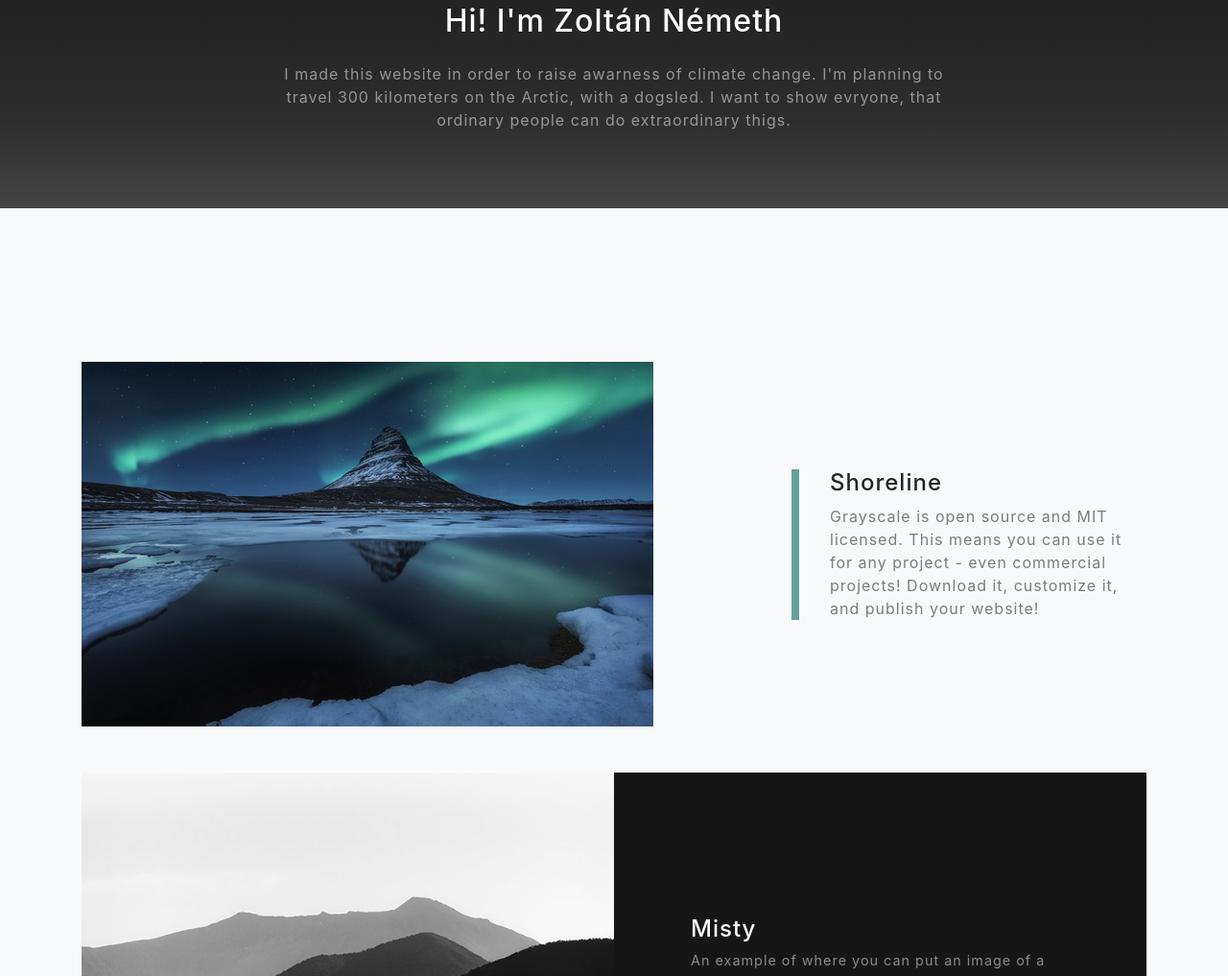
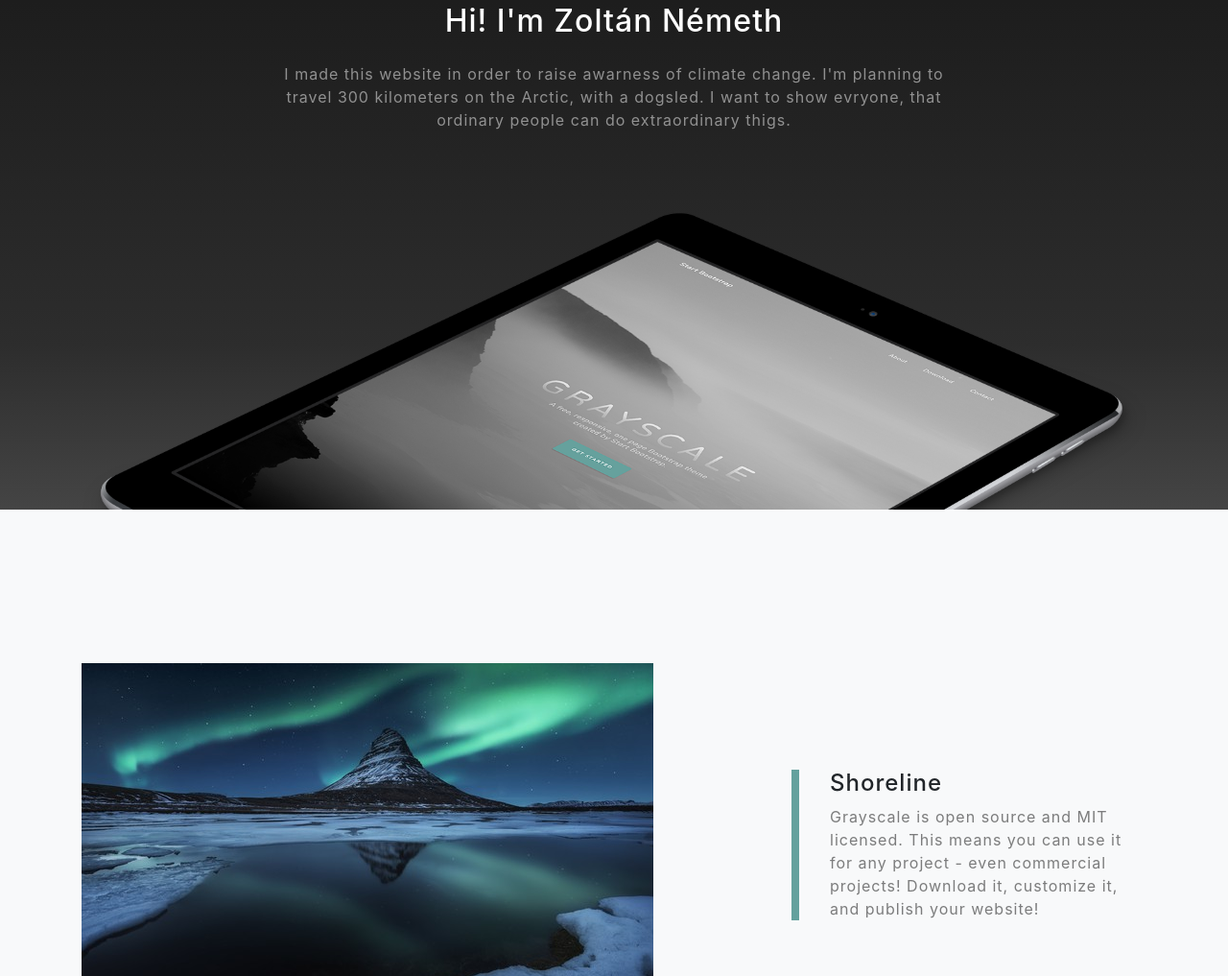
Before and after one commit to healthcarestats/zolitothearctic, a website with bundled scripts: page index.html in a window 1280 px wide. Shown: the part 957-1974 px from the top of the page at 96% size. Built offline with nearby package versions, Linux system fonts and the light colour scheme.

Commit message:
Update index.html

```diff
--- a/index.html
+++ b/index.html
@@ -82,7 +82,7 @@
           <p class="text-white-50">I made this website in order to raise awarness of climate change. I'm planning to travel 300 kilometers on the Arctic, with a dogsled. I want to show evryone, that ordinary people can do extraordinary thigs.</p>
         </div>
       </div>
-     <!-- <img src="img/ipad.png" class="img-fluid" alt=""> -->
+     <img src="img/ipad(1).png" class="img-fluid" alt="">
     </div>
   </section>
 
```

§ §

**Exercise details:** Among the lines above, find those with the word "class". Copy them.

**Output below:**
           <p class="text-white-50">I made this website in order to raise awarness of climate change. I'm planning to travel 300 kilometers on the Arctic, with a dogsled. I want to show evryone, that ordinary people can do extraordinary thigs.</p>
-     <!-- <img src="img/ipad.png" class="img-fluid" alt=""> -->
+     <img src="img/ipad(1).png" class="img-fluid" alt="">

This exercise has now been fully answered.